Every line containing the word "liệu" must be pulled from the records.

►

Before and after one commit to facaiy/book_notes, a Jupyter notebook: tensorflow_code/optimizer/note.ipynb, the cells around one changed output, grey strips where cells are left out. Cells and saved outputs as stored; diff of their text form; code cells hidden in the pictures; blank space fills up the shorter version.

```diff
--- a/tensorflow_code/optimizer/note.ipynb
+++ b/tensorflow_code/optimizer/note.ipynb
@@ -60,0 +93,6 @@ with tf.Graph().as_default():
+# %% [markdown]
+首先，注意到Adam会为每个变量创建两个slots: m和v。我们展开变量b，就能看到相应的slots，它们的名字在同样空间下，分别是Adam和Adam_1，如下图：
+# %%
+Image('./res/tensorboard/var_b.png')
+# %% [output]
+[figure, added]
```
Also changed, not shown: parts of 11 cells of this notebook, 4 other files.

◄
►

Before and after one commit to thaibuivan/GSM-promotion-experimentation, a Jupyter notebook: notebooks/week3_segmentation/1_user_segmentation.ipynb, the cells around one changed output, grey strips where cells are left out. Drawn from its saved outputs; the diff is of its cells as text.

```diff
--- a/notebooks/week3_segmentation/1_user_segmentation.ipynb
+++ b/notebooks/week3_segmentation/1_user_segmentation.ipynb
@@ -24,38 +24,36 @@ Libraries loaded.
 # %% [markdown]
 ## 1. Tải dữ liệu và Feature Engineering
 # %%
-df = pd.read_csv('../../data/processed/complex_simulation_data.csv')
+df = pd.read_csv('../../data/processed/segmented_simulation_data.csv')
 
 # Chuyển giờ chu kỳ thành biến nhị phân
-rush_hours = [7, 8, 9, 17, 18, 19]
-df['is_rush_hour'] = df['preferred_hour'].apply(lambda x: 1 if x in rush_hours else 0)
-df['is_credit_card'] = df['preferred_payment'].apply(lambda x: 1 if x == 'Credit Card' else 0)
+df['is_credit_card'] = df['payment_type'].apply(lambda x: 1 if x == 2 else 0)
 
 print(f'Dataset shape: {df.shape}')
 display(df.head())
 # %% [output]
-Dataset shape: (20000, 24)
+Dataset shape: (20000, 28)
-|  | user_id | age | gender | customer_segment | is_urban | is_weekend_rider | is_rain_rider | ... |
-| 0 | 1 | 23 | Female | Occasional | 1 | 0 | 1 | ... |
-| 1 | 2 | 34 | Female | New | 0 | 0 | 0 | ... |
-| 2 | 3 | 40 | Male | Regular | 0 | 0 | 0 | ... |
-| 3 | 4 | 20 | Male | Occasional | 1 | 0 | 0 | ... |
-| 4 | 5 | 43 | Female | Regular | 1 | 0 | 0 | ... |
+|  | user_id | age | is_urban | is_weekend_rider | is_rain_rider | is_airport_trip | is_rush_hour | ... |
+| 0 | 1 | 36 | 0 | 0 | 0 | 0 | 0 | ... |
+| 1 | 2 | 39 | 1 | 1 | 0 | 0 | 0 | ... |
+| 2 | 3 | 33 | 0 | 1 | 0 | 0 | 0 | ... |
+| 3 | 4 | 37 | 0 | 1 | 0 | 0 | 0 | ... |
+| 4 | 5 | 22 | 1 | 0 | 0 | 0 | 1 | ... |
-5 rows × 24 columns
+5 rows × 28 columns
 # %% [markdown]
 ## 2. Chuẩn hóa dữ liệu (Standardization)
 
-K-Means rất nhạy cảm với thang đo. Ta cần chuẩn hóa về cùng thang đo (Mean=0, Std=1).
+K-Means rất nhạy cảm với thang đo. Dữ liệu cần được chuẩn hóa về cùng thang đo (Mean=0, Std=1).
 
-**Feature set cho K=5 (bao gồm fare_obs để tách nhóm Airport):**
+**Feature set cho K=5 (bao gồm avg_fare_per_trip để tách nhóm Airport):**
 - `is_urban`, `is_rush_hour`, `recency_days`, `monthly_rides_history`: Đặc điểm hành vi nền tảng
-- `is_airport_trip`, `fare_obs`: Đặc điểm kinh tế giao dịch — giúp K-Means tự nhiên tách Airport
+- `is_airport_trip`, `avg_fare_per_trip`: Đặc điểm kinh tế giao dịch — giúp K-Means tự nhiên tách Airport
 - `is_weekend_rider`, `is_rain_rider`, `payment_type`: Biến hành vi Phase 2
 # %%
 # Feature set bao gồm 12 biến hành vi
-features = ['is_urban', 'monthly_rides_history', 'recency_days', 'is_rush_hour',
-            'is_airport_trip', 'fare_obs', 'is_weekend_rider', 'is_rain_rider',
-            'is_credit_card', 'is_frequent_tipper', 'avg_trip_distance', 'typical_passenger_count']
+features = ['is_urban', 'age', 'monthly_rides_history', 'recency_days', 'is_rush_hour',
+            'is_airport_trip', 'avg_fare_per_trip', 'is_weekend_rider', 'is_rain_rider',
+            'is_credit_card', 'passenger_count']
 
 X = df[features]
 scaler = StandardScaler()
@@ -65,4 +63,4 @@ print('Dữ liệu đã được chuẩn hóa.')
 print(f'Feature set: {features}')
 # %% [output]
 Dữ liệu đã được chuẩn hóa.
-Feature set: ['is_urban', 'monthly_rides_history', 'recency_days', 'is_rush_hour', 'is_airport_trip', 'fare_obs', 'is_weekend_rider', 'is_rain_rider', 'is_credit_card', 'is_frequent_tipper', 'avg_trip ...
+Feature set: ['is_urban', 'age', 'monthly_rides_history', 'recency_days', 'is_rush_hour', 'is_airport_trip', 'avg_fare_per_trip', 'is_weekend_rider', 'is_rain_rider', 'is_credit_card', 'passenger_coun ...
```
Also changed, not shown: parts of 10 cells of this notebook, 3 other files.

◄
►

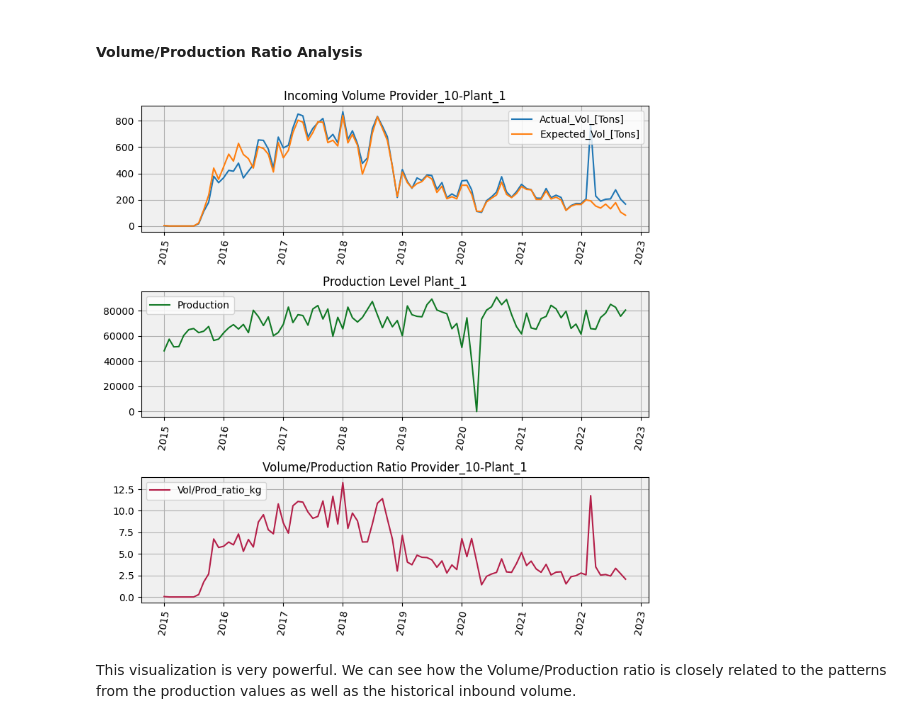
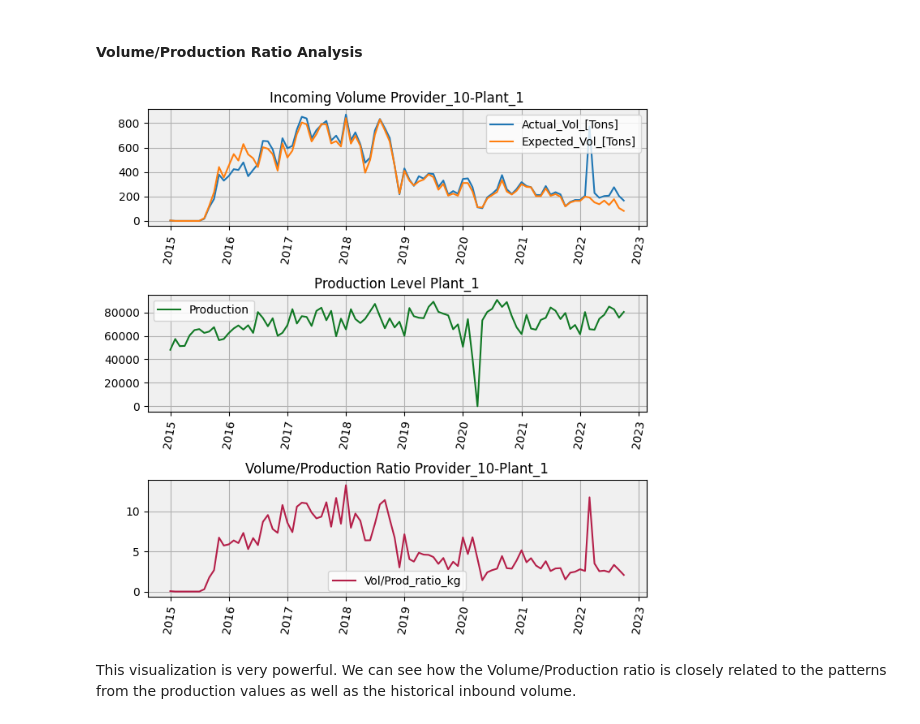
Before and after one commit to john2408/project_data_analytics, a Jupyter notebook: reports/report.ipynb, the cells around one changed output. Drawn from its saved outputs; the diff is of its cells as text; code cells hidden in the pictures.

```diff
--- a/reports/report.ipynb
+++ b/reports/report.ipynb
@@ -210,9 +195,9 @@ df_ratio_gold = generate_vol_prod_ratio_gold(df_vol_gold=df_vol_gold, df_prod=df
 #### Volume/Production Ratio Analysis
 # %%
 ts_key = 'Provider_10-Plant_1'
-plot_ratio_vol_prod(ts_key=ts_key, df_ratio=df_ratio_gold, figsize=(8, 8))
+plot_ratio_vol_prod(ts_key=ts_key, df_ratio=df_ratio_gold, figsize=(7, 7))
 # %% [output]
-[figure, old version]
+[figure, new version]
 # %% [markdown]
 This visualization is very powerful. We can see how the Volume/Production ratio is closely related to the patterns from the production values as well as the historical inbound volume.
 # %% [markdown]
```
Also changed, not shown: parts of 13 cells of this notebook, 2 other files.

◄

== OUTPUT FOR THIS EXERCISE ==
 ## 1. Tải dữ liệu và Feature Engineering
 ## 2. Chuẩn hóa dữ liệu (Standardization)
+K-Means rất nhạy cảm với thang đo. Dữ liệu cần được chuẩn hóa về cùng thang đo (Mean=0, Std=1).
@@ -65,4 +63,4 @@ print('Dữ liệu đã được chuẩn hóa.')
 Dữ liệu đã được chuẩn hóa.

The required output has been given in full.